WHAT TO DO: Please filter the listing for the string "version" and copy each matching line.

AVAILABLE DATA:
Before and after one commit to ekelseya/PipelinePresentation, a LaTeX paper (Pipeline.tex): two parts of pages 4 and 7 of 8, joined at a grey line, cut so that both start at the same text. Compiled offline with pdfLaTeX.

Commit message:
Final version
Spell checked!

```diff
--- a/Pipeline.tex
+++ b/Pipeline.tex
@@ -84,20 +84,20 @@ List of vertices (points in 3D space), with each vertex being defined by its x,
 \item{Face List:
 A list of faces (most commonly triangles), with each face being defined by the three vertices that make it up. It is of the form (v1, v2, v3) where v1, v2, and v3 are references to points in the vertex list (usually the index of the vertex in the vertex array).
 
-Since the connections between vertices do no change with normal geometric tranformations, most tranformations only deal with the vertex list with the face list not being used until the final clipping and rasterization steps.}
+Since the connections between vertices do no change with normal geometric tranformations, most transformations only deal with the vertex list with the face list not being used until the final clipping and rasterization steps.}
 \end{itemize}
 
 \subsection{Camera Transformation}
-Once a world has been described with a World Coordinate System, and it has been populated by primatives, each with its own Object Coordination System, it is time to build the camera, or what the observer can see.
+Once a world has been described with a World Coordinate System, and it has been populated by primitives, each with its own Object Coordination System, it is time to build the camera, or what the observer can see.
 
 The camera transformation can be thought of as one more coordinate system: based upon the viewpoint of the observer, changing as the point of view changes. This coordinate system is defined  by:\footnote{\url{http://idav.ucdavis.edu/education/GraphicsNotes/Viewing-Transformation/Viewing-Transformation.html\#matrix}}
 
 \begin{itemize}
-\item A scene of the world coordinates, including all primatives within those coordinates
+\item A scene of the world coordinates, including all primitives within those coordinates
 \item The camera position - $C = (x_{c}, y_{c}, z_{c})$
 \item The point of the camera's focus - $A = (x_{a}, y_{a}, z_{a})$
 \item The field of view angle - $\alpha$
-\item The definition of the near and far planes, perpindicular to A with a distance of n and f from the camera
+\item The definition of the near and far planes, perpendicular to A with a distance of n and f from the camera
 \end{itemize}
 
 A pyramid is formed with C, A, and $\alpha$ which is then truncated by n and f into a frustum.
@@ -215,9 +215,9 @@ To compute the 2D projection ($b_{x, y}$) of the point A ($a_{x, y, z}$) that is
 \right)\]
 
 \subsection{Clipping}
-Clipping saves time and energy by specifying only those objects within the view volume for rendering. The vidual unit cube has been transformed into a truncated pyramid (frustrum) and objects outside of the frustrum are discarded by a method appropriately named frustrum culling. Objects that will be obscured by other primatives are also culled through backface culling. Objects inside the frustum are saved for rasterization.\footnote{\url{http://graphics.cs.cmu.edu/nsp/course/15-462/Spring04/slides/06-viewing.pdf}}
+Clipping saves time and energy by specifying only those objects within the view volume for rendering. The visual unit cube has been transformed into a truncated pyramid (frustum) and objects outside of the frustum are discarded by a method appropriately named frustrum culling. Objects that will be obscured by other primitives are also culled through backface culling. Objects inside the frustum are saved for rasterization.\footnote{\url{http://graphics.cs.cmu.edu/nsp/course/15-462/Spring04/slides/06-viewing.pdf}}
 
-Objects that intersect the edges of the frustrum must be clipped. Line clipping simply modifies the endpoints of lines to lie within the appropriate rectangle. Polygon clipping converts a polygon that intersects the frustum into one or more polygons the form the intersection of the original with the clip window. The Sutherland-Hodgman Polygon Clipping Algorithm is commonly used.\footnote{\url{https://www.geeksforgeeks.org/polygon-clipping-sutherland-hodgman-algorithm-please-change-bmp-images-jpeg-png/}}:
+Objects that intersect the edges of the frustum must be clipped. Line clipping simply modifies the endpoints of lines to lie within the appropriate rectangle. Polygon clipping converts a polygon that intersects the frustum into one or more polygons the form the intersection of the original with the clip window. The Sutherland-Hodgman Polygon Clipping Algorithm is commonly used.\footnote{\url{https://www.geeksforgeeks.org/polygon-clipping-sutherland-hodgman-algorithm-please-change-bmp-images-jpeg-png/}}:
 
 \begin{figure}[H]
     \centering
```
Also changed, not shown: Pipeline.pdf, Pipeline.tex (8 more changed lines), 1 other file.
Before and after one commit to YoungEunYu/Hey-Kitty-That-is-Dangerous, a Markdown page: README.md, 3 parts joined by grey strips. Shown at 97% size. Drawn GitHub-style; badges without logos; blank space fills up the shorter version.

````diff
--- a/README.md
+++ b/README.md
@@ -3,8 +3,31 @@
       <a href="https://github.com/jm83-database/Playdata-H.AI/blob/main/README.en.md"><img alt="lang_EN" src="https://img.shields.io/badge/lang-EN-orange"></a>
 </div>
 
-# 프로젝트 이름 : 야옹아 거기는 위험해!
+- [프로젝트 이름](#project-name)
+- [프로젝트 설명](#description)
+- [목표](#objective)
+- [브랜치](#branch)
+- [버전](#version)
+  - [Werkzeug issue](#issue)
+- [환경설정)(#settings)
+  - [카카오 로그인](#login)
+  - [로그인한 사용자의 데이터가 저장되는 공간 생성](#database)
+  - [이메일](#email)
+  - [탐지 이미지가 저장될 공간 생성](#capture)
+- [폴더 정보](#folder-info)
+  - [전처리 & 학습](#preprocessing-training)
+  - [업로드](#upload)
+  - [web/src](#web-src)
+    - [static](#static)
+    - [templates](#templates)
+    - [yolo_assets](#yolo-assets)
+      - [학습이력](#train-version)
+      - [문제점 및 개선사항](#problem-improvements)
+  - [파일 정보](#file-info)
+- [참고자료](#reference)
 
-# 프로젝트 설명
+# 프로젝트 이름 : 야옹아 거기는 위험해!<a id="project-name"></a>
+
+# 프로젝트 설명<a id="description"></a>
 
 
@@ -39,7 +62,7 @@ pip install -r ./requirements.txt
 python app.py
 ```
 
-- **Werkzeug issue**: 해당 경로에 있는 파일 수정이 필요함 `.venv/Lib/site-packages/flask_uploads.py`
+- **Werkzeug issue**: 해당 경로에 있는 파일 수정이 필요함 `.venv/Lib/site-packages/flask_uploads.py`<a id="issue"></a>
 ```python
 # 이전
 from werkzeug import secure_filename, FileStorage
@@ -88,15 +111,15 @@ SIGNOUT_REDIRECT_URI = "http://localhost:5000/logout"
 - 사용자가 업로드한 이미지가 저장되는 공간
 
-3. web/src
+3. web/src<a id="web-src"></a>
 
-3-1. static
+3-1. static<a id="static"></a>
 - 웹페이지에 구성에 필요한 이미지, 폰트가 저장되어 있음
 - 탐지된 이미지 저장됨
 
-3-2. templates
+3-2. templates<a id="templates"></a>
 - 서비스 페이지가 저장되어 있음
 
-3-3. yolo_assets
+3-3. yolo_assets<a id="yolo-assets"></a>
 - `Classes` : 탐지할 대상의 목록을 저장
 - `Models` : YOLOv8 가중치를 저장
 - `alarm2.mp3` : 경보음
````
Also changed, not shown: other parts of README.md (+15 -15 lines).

WRITTEN ANSWER:
Final version
Before and after one commit to YoungEunYu/Hey-Kitty-That-is-Dangerous, a Markdown page: README.md, 3 parts joined by grey strips. Shown at 97% size. Drawn GitHub-style; badges without logos; blank space fills up the shorter version.
+- [버전](#version)
+      - [학습이력](#train-version)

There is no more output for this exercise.